Exercise requirements - Start your answer with the line containing "B --> C[Weekly maintenance window]" and end it with the last line of the records below, retyping every line between exactly and adding nothing.

Data for this task -
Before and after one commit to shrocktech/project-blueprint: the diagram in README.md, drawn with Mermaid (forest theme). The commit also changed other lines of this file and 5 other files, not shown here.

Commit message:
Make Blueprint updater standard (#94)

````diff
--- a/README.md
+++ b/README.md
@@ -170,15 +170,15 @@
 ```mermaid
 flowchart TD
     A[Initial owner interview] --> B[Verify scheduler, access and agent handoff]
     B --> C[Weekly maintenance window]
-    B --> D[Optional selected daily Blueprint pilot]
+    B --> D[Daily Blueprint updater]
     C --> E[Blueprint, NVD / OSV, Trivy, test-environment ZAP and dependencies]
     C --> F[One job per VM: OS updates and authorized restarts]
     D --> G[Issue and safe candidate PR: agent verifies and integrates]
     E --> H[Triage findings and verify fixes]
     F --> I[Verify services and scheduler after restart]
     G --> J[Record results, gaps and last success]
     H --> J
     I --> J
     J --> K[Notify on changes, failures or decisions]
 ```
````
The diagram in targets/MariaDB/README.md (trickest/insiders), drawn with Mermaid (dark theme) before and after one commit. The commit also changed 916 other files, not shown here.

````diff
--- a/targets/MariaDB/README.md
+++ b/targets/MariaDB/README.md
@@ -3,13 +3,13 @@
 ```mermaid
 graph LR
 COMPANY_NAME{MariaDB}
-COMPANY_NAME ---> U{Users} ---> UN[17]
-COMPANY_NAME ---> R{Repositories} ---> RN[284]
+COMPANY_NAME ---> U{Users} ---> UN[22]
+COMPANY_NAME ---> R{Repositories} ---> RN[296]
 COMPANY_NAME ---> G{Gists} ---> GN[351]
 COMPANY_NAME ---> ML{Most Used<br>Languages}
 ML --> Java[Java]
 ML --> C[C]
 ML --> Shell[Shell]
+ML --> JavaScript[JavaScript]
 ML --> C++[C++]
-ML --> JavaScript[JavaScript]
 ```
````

Final answer -
     B --> C[Weekly maintenance window]
-    B --> D[Optional selected daily Blueprint pilot]
+    B --> D[Daily Blueprint updater]
     C --> E[Blueprint, NVD / OSV, Trivy, test-environment ZAP and dependencies]
     C --> F[One job per VM: OS updates and authorized restarts]
     D --> G[Issue and safe candidate PR: agent verifies and integrates]
     E --> H[Triage findings and verify fixes]
     F --> I[Verify services and scheduler after restart]
     G --> J[Record results, gaps and last success]
     H --> J
     I --> J
     J --> K[Notify on changes, failures or decisions]
 ```
````
The diagram in targets/MariaDB/README.md (trickest/insiders), drawn with Mermaid (dark theme) before and after one commit. The commit also changed 916 other files, not shown here.

````diff
--- a/targets/MariaDB/README.md
+++ b/targets/MariaDB/README.md
@@ -3,13 +3,13 @@
 ```mermaid
 graph LR
 COMPANY_NAME{MariaDB}
-COMPANY_NAME ---> U{Users} ---> UN[17]
-COMPANY_NAME ---> R{Repositories} ---> RN[284]
+COMPANY_NAME ---> U{Users} ---> UN[22]
+COMPANY_NAME ---> R{Repositories} ---> RN[296]
 COMPANY_NAME ---> G{Gists} ---> GN[351]
 COMPANY_NAME ---> ML{Most Used<br>Languages}
 ML --> Java[Java]
 ML --> C[C]
 ML --> Shell[Shell]
+ML --> JavaScript[JavaScript]
 ML --> C++[C++]
-ML --> JavaScript[JavaScript]
 ```
````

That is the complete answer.